Task details: Where does the word "CLAUDE" show up in the records? Copy every line that holds it.

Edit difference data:

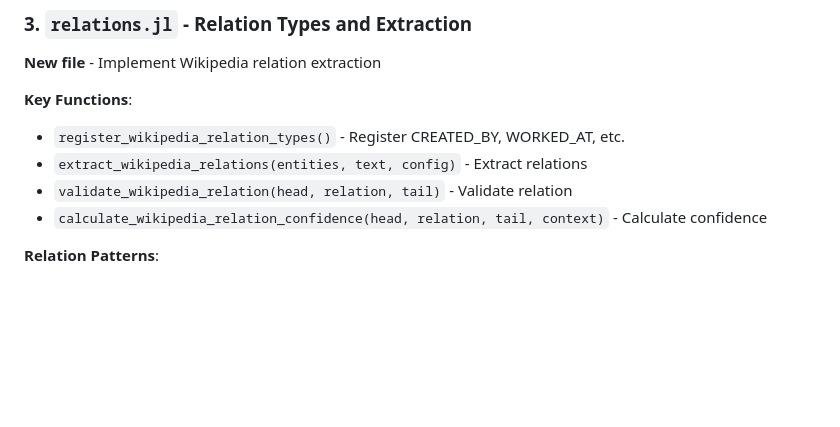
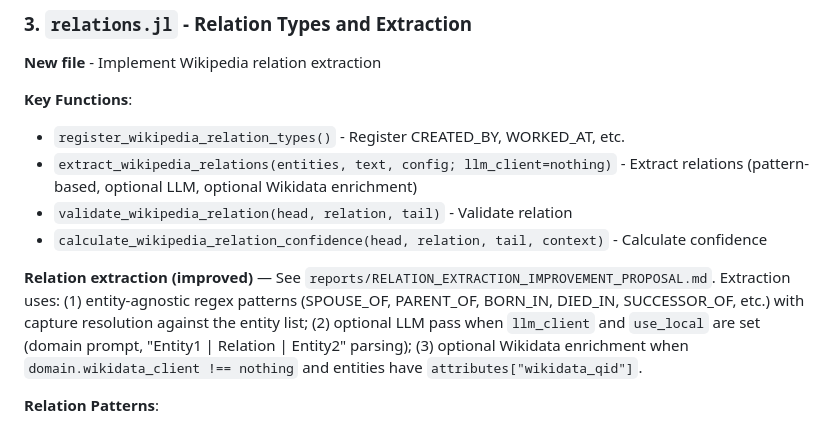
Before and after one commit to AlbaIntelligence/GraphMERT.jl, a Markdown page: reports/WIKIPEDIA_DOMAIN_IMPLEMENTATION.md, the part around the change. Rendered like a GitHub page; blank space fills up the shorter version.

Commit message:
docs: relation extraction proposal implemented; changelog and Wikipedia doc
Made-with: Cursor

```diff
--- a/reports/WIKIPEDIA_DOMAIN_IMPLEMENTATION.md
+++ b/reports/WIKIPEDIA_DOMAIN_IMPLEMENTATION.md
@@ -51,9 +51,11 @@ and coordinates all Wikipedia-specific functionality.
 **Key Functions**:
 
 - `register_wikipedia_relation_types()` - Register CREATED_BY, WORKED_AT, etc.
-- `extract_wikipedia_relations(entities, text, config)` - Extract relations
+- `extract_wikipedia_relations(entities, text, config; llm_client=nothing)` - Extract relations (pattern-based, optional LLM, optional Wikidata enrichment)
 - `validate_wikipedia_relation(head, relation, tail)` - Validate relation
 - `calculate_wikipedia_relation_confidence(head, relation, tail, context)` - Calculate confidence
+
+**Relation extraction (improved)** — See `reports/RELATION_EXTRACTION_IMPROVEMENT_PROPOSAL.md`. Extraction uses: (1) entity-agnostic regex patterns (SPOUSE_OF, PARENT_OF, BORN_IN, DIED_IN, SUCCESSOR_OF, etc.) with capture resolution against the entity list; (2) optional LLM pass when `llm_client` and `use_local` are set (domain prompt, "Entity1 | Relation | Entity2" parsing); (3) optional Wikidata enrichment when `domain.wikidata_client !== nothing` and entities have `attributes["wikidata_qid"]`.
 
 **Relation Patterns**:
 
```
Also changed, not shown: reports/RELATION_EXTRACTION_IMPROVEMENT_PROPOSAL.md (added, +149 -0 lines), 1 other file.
* * *
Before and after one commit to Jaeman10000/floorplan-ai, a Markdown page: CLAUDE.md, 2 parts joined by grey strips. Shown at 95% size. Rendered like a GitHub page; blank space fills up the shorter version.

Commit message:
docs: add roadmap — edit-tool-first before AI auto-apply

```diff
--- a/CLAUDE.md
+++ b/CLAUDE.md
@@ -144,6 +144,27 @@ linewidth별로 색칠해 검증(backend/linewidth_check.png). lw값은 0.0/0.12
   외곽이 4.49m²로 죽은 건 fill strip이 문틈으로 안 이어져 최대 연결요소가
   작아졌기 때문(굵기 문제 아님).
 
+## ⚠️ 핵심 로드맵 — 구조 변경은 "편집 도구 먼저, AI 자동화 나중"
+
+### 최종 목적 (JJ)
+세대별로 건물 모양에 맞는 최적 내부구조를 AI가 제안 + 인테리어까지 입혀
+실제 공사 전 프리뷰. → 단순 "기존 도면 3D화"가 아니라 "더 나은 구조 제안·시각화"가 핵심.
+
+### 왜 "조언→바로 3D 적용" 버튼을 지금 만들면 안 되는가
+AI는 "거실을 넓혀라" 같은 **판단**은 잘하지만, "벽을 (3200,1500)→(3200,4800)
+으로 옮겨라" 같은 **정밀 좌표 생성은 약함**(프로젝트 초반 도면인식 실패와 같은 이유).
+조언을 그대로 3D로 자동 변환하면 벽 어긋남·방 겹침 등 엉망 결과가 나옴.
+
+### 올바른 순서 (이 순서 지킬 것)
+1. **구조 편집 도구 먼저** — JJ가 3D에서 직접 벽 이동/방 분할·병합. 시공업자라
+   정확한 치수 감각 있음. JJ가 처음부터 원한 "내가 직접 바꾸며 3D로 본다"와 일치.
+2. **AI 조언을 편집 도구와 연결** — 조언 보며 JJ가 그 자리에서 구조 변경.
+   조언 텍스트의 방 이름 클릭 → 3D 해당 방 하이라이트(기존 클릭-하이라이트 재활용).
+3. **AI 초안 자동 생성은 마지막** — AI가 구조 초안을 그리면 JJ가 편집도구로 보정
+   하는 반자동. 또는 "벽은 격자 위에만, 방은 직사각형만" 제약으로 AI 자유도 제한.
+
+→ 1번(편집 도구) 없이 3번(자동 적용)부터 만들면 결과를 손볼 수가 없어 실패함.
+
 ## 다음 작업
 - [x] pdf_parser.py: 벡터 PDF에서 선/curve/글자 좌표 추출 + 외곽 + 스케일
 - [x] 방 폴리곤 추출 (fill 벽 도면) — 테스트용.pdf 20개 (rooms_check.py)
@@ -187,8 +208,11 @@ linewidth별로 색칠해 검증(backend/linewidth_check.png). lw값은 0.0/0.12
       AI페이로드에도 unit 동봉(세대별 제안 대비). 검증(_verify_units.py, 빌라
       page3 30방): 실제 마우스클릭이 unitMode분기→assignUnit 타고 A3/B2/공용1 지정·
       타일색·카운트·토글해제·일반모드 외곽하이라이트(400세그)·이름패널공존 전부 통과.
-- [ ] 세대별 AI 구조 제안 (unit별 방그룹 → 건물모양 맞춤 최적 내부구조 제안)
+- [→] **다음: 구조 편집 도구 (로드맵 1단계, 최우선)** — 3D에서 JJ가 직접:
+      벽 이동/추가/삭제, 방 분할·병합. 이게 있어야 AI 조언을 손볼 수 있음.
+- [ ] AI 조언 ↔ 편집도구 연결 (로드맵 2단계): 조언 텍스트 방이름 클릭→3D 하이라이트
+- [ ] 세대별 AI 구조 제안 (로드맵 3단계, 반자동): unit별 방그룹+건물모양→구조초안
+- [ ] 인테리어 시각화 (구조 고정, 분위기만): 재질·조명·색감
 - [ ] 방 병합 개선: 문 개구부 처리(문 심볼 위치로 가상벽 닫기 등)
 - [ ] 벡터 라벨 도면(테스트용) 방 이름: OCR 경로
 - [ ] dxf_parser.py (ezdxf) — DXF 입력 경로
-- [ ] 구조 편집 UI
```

Reply to the task:
Before and after one commit to Jaeman10000/floorplan-ai, a Markdown page: CLAUDE.md, 2 parts joined by grey strips. Shown at 95% size. Rendered like a GitHub page; blank space fills up the shorter version.
--- a/CLAUDE.md
+++ b/CLAUDE.md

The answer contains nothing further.